[[ PROVIDED MATERIAL open ]]

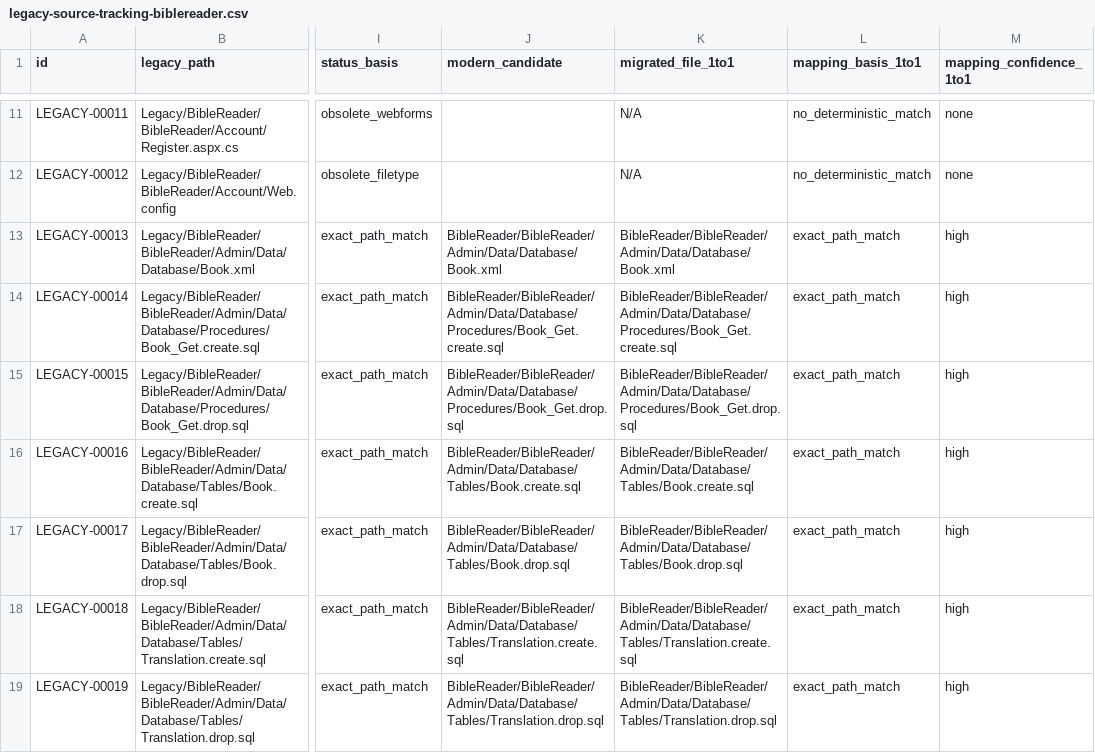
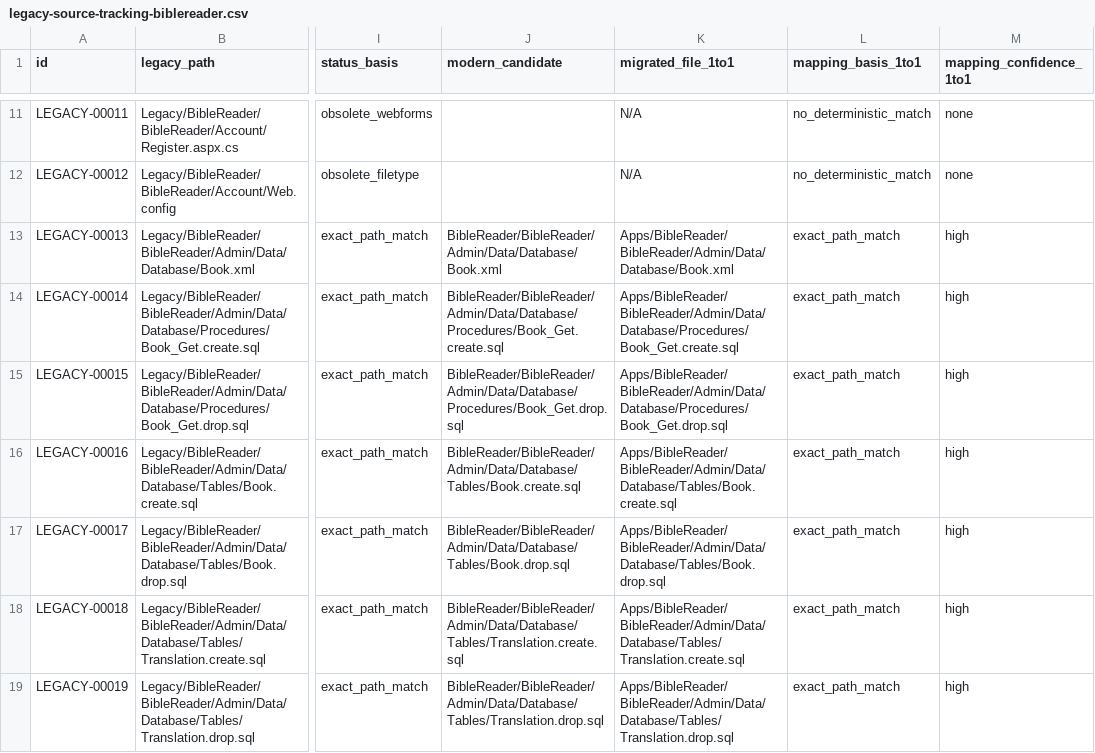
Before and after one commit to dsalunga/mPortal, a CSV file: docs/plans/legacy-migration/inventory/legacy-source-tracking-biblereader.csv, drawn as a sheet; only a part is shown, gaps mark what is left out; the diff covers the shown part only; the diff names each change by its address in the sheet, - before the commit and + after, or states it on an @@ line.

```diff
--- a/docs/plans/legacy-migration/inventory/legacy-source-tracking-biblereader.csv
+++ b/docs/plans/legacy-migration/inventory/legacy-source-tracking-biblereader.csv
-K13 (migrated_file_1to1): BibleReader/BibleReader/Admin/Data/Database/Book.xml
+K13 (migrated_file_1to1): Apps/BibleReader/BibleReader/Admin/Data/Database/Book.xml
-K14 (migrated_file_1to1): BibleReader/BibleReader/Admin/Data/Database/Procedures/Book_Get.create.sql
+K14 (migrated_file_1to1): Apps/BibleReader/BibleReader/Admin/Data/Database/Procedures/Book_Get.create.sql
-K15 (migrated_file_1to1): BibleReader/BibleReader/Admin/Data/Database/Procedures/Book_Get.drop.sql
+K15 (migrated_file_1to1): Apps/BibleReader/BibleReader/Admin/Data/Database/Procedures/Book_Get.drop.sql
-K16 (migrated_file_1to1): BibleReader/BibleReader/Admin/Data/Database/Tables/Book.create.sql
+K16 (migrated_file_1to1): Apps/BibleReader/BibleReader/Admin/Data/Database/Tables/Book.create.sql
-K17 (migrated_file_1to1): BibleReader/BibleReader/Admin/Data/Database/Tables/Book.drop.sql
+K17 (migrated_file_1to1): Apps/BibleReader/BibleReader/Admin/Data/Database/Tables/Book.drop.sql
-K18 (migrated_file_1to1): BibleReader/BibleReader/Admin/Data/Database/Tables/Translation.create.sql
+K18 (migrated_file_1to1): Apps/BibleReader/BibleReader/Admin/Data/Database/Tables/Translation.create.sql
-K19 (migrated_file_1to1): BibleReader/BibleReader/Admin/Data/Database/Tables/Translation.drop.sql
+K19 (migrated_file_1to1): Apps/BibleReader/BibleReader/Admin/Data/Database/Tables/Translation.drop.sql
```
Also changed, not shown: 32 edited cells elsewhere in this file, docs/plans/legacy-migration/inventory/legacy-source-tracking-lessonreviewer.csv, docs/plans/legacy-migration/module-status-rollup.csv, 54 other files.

[[ PROVIDED MATERIAL closed ]]
[[ PROVIDED MATERIAL open ]]

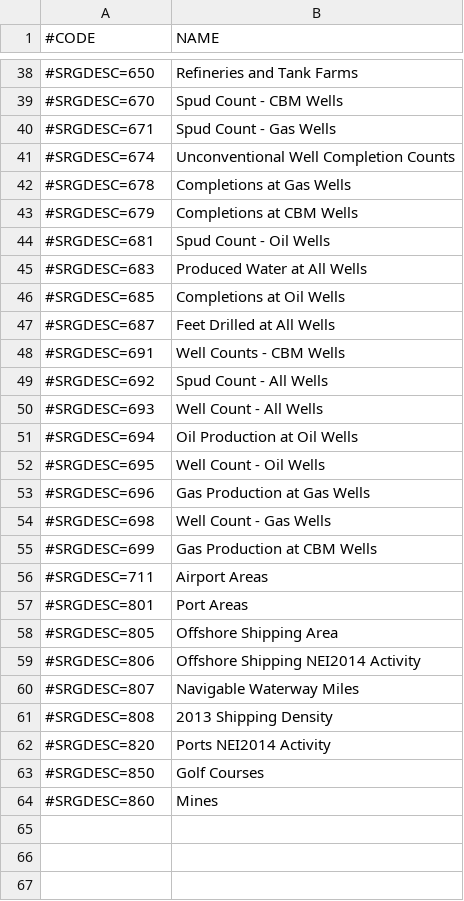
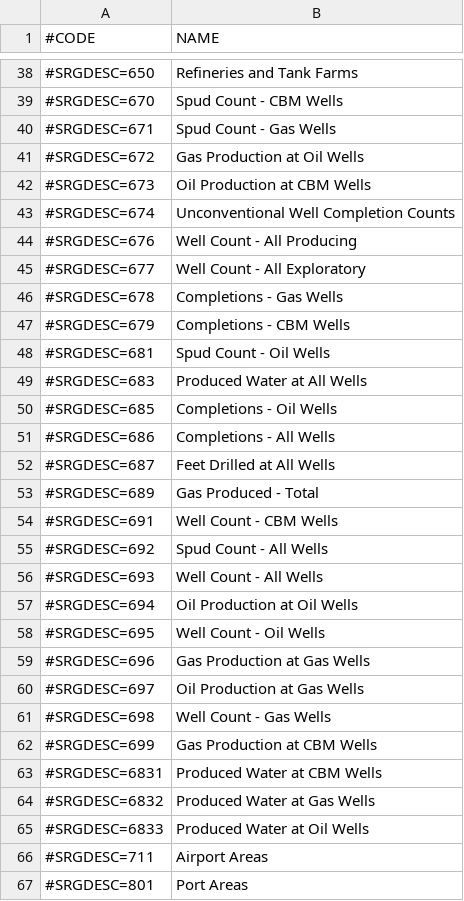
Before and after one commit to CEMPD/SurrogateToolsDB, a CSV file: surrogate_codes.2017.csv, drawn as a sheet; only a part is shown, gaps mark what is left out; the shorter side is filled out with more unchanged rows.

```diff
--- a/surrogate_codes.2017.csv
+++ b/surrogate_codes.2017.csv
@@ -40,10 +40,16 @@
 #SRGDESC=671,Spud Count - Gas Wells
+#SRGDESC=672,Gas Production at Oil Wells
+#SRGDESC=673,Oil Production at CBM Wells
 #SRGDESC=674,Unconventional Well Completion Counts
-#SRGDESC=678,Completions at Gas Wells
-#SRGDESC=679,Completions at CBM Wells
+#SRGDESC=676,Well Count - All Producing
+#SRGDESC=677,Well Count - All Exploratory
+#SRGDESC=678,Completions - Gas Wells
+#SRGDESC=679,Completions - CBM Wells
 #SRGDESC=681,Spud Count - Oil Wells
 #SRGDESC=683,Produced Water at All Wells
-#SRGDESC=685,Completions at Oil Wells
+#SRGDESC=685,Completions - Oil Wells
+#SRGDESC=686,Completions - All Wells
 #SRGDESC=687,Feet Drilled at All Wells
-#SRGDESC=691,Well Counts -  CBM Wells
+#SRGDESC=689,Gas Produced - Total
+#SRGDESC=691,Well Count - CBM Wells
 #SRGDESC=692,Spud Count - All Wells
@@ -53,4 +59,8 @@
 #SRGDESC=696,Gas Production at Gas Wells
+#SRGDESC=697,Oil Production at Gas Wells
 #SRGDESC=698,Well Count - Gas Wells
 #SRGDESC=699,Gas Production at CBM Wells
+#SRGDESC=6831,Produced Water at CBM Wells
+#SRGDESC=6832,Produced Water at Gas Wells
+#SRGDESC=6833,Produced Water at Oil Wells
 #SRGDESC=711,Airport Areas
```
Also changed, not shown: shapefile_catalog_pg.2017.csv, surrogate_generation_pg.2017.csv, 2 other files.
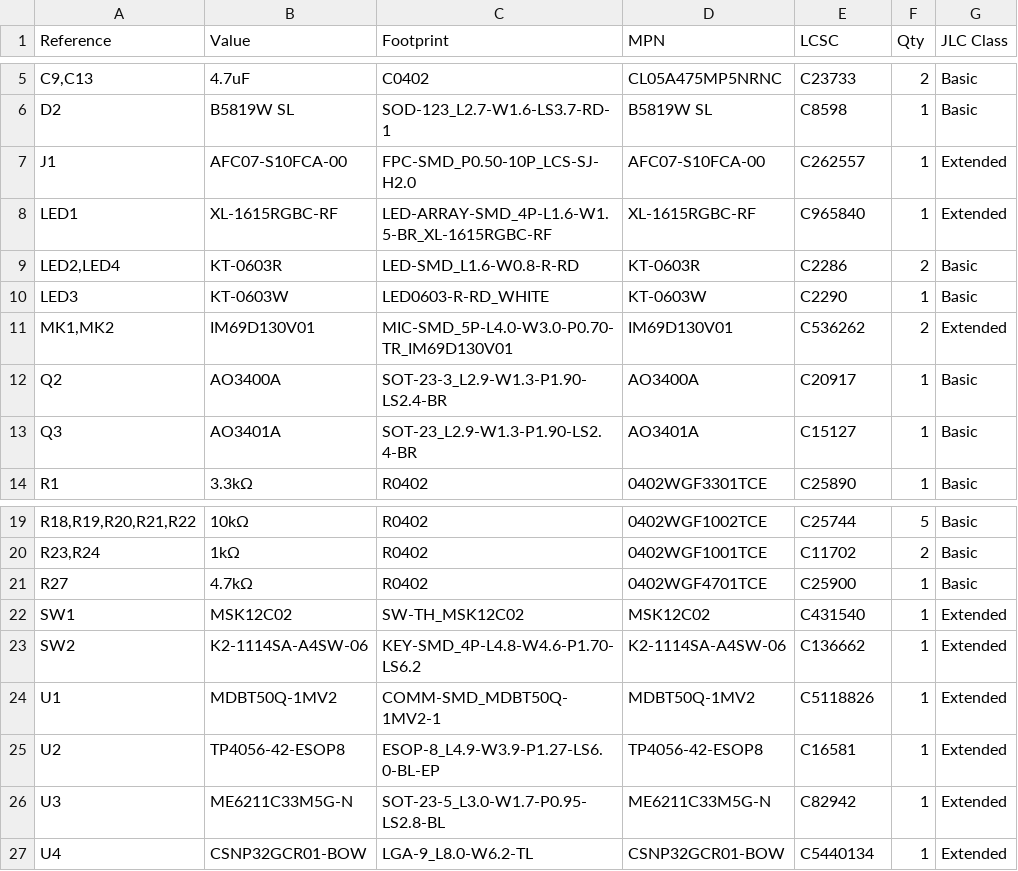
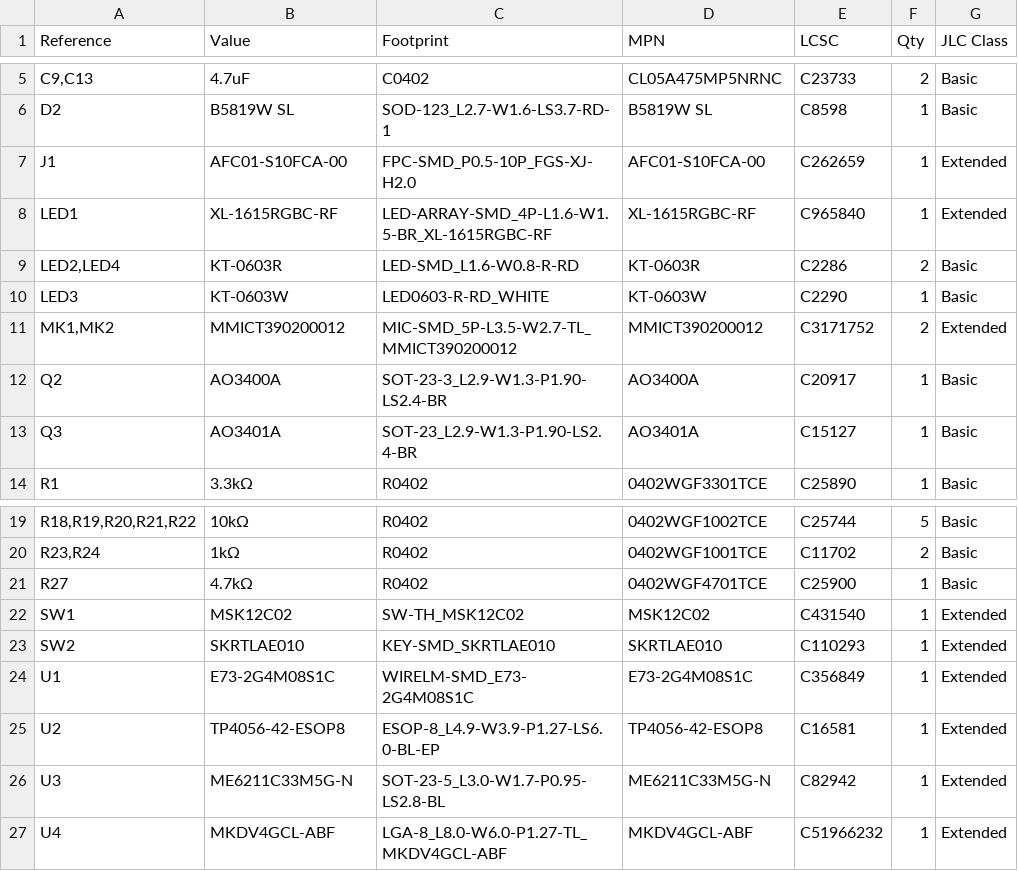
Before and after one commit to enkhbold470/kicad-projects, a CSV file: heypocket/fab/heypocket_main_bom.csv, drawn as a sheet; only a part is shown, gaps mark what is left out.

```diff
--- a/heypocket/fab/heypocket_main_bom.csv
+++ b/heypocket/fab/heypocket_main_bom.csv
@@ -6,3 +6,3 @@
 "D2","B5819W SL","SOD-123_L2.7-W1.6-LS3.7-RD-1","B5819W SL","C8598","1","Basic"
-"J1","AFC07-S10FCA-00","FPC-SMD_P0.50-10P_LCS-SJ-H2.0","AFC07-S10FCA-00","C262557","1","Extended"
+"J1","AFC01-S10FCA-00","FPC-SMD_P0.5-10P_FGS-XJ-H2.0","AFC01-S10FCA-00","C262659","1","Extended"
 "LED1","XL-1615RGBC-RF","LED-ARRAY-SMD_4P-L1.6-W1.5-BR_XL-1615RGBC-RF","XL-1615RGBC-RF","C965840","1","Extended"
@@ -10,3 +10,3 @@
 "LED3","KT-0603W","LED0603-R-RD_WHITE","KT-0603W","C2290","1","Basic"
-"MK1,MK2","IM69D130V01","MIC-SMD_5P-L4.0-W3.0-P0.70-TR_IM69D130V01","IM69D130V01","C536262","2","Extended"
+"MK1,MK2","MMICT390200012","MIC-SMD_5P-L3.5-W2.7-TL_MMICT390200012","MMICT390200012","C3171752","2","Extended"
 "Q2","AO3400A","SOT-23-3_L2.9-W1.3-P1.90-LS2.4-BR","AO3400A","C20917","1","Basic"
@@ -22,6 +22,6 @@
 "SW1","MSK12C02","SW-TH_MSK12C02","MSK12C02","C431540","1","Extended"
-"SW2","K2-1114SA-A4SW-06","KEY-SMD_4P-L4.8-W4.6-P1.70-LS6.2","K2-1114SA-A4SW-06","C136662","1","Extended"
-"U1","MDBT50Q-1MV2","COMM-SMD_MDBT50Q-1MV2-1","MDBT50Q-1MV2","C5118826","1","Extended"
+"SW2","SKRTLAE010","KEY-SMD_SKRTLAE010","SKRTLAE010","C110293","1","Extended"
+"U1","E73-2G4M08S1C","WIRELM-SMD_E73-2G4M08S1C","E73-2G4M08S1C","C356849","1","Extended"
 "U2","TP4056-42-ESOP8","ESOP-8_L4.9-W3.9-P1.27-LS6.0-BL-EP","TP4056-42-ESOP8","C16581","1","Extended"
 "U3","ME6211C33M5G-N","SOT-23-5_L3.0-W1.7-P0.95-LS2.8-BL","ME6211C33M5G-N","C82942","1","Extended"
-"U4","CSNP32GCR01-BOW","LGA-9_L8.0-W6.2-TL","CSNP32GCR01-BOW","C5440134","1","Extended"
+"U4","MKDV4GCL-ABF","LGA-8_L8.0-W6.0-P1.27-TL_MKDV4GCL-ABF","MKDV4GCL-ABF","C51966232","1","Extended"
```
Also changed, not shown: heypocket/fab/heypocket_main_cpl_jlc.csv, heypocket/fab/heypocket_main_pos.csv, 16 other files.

[[ PROVIDED MATERIAL closed ]]

→ THE PROBLEM:
Copy each line from the entries above that has the word "Completions" in it.

→ RESPONSE AREA:
-#SRGDESC=678,Completions at Gas Wells
-#SRGDESC=679,Completions at CBM Wells
+#SRGDESC=678,Completions - Gas Wells
+#SRGDESC=679,Completions - CBM Wells
-#SRGDESC=685,Completions at Oil Wells
+#SRGDESC=685,Completions - Oil Wells
+#SRGDESC=686,Completions - All Wells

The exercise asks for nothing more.